Distances and Distance Calculation


Generally spoken a distance is a number between 0.0 (highest similarity) and 1.0 (lowest similarity) that tells you about the similarity of two items.

In our case, when speaking of a Distance, we sometimes mean munin.distance.Distance, which gathers single distances (in the general meaning) and combines them to one value by weighting them and calculating the average. But in most cases both terms can be used interchangeably.

See also

Distance in the Glossary.

A DistanceFunction is a something that calculates a Distance. Let’s explain this with some examples. Imagine you have to compare the following values and tell about their similarity:

See also

DistanceFunction in the Glossary.

Stupid and simple:

>>> 1.0 - float('Elch' == 'Pech')
>>> 1.0 - float('Elch' == 'Elch')

This will yield to nobodie’s surprise only two values 0.0 and 1.0, which is nothing but unsatisfying. We need a way to get values in between. And what about comparasions like elch == Elch?


>>> from difflib import SequenceMatcher
>>> 1 - SequenceMatcher(a='Elch', b='Pech').ratio()
>>> 1 - SequenceMatcher(a='Elch', b='elch').ratio()
>>> 1 - SequenceMatcher(a='Elch'.lower(), b='elch'.lower()).ratio()
>>> 1 - SequenceMatcher(a='PECH', b='Stuff').ratio()

Now, that’s a lot better already. We can see that we always have a normalization (str.lower()) and an actual comparasion (difflib.SequenceMatcher()).

The Normalization part is done by something called a Provider. We learn about that in the next chapter (What are Providers?).

Real life version:

A bit more sophisticated comparasion:
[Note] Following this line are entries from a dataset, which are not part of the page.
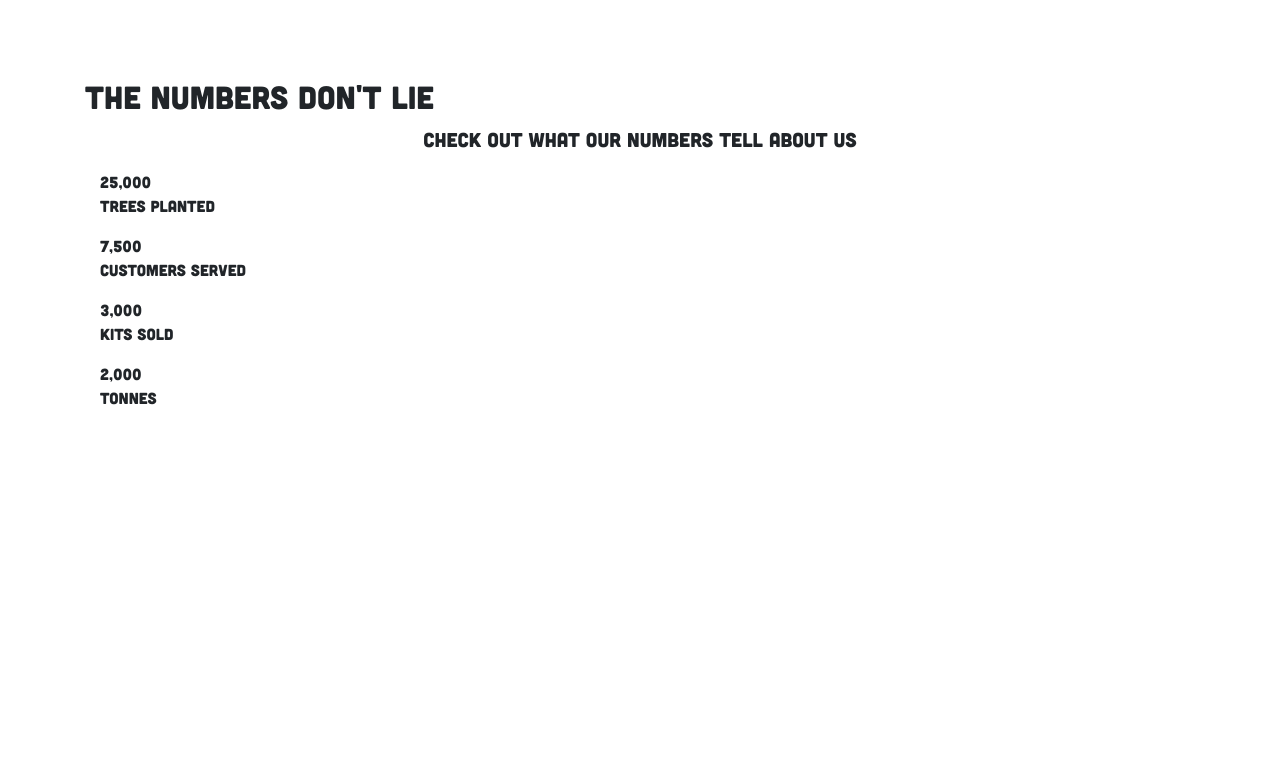
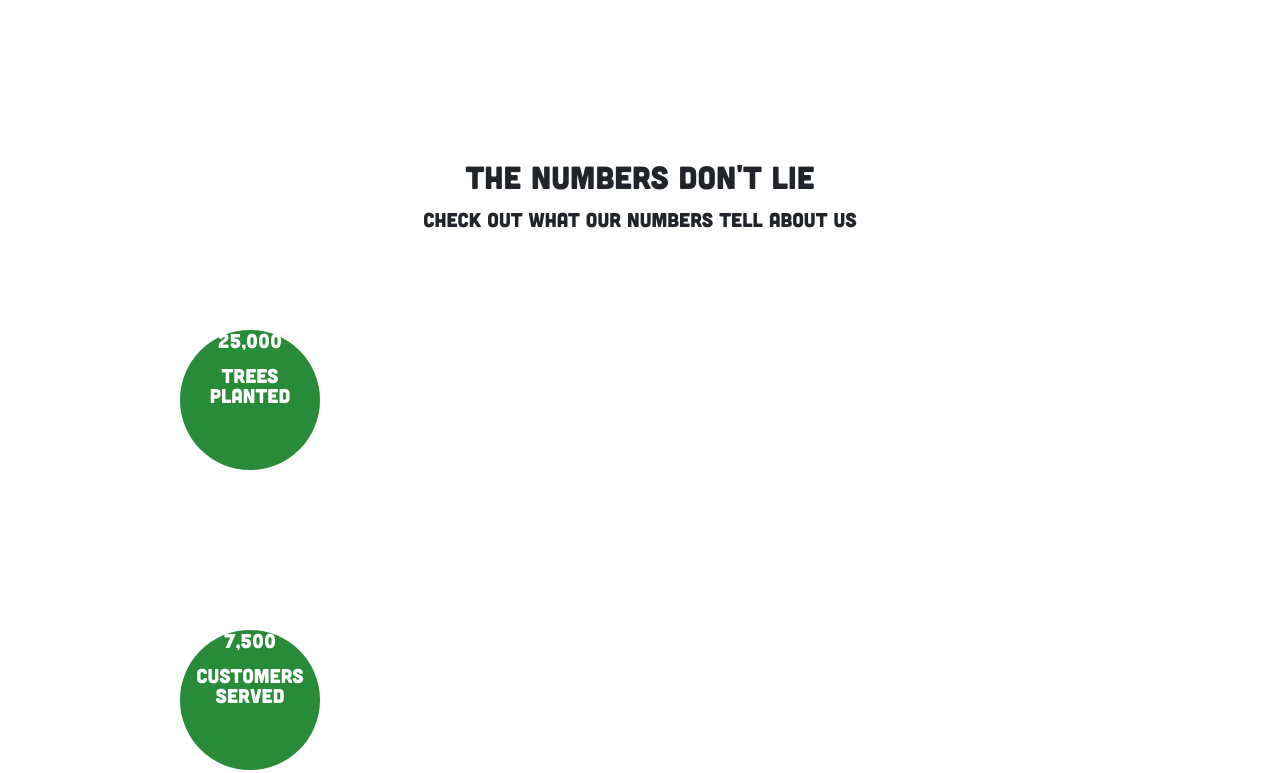
Before and after one commit to marb61a/one_tree, a plain HTML site: page index.html in a window 1280 px wide. Shown: the part 3442-4215 px from the top of the page. Before the commit the page ends 3852 px from the top, so only its background shows below. Drawn offline with nearby package versions, Linux system fonts and the light colour scheme.

Commit message:
added number section styling

```diff
--- a/css/style.css
+++ b/css/style.css
@@ -240,3 +240,47 @@ body {
 .card a:hover {
     color: rgb(19, 128, 36);
 }
+
+
+/* SECTION NUMBERS */
+.section-numbers {
+    background-color: white;
+    padding-top: 5rem;
+}
+
+h2 {
+    text-align: center;
+}
+
+.num-content {
+    display: table;
+    font-size: 20px;
+    line-height: 20px;
+    height: 140px;
+    width: 140px;
+    background: rgba(19, 128, 36, 0.91);
+    border-radius: 100px;
+    color: white;
+    transition: 0.3s;
+}
+
+.num.num-content {
+    display: table-cell;
+    vertical-align: middle;
+}
+
+.num {
+    text-align: center;
+    padding-top: 5rem;
+    padding-bottom: 5rem;
+    margin-left: 80px;
+}
+
+.num-content p {
+    padding-top: 15px;
+}
+
+.num-content:hover {
+    color: #222222;
+    transition: 0.3s;
+}
```
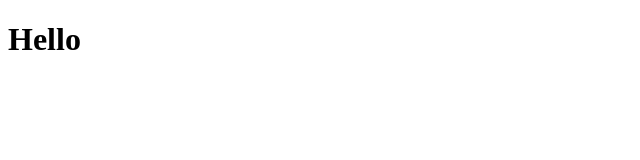
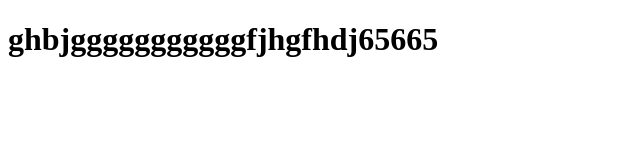
Before and after one commit to makc200549/test, a plain HTML site: page index.html in a window 1280 px wide. Shown: the whole page, without its empty margins (0-640 px from the left). Drawn offline with Linux system fonts and the light colour scheme.

Commit message:
commit for br1

```diff
--- a/index.html
+++ b/index.html
@@ -4,6 +4,6 @@
 	<title>Test</title>
 </head>
 <body>
-	 <h1>Hello</h1>
+	 <h1>ghbjgggggggggggfjhgfhdj65665</h1>
 </body>
 </html>
```
Also changed, not shown: js/index.js (deleted).
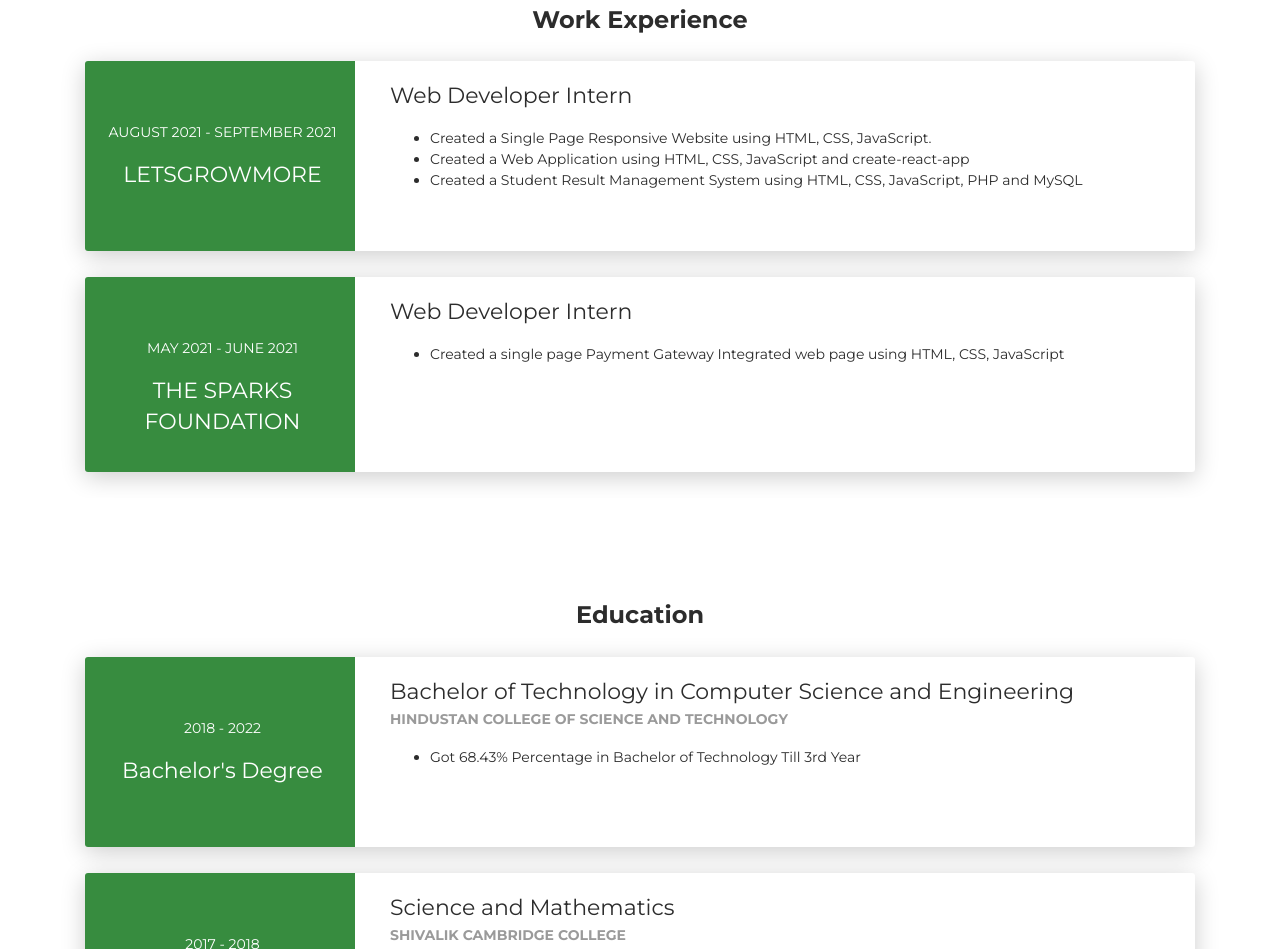
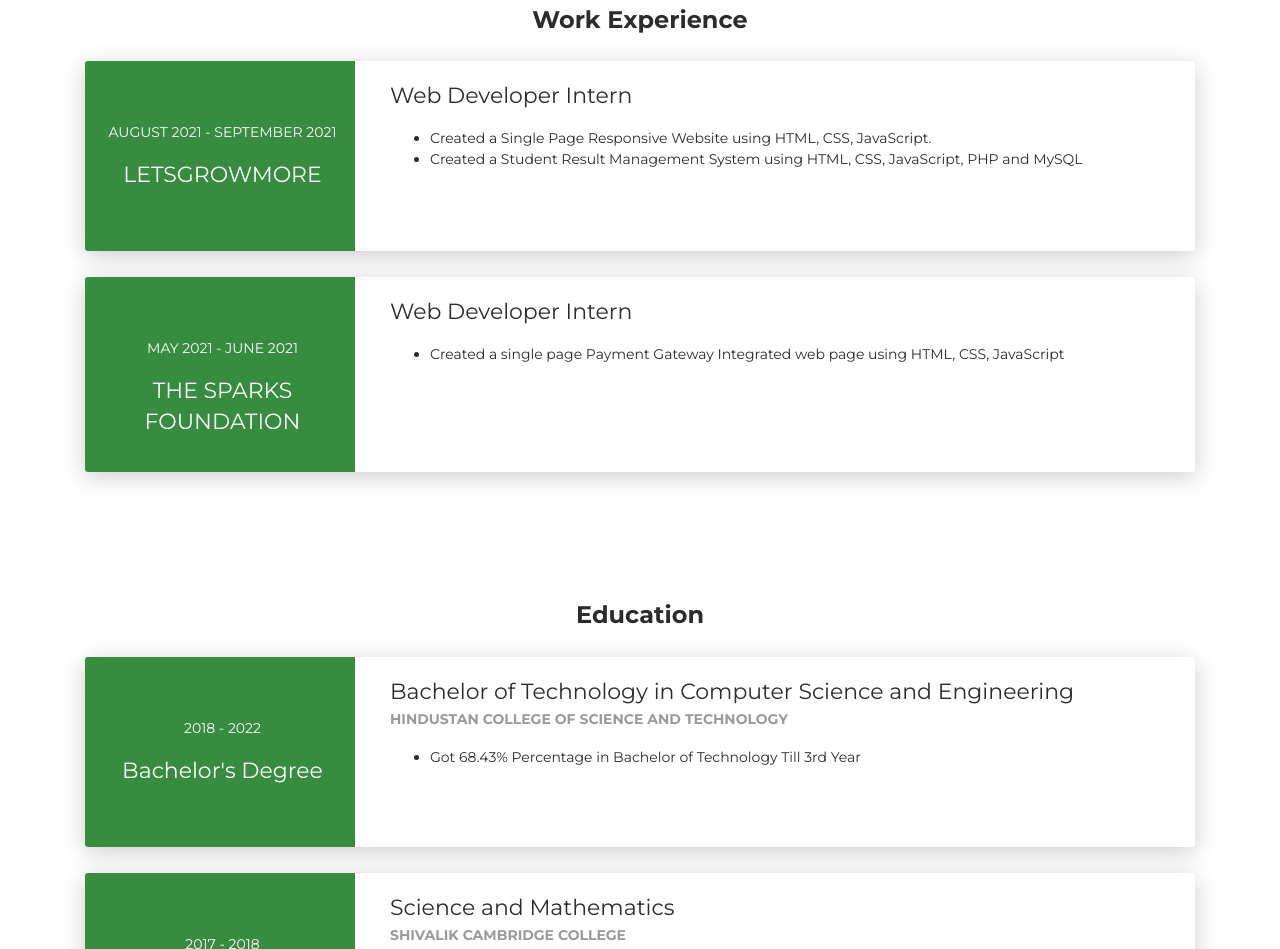
Before and after one commit to Tusharsarin/self, a plain HTML site: page index.html in a window 1280 px wide. Shown: the part 1425-2374 px from the top of the page. Drawn offline with nearby package versions, Linux system fonts and the light colour scheme.

Commit message:
Update index.html

```diff
--- a/index.html
+++ b/index.html
@@ -176,7 +176,6 @@
             <p>
               <ul>
                 <li>Created a Single Page Responsive Website using HTML, CSS, JavaScript.</li>
-                <li>Created a Web Application using HTML, CSS, JavaScript and create-react-app</li>
                 <li>Created a Student Result Management System using HTML, CSS, JavaScript, PHP and MySQL</li>
               </ul>
             </p>
```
>>> # This needs PyStemmer and pyxDamerauLevenshtein
>>> from pyxdameraulevenshtein import *
>>> damerau_levenshtein_distance('elch', 'Pech')
2  # Number of adds., subs. and del. to get from 'elch' to 'pech'
>>> normalized_damerau_levenshtein_distance('elch', 'Pech')
0.5  # With string length taken into account - like difflib!

Now with addtional normalization:

>>> from Stemmer import Stemmer
>>> normalize = lambda word: Stemmer('english').stemWord(word.lower().strip())
>>> normalized_damerau_levenshtein_distance(normalize('elch'), normalize('Elchy'))

This makes use of the DamereauLevenshtein-Distance (levenshtein on wikipedia) and of the Porter Stemming (stemming on wikipedia) algorithm to normalize a single word to it’s Wordstem (kindness becomes kind).


The input value needs to be stemmed only once, which can save a lot time.

Implementation in libmunin

We have a base-class for distance calculation there:

From this many subclasses in the munin.distance. submodules are inherited.


DistanceFunction use two list of values as input. Even for single values.

List of concrete DistanceFunctions


If no DistanceFunction is given, a default will be used which will sort both input list, zip them and compare each item with ==. The number of matching items is then divided through the maximum length of both lists.


class munin.distance.DistanceFunction(provider=None)[source]

A DistanceFunction calculates a Distance

This class is supposed to be overriden, but can also be used as fallback.

__call__ is implemented as shortcut to compute()

Parameters:name (String.) – Name of the DistanceFunction (used for display)
do_compute(list_a, list_b)[source]

Compare both lists with eq by default.

This goes through both lists and counts the matching elements at the same index.

Returns:Number of matches divivded through the max length of both lists.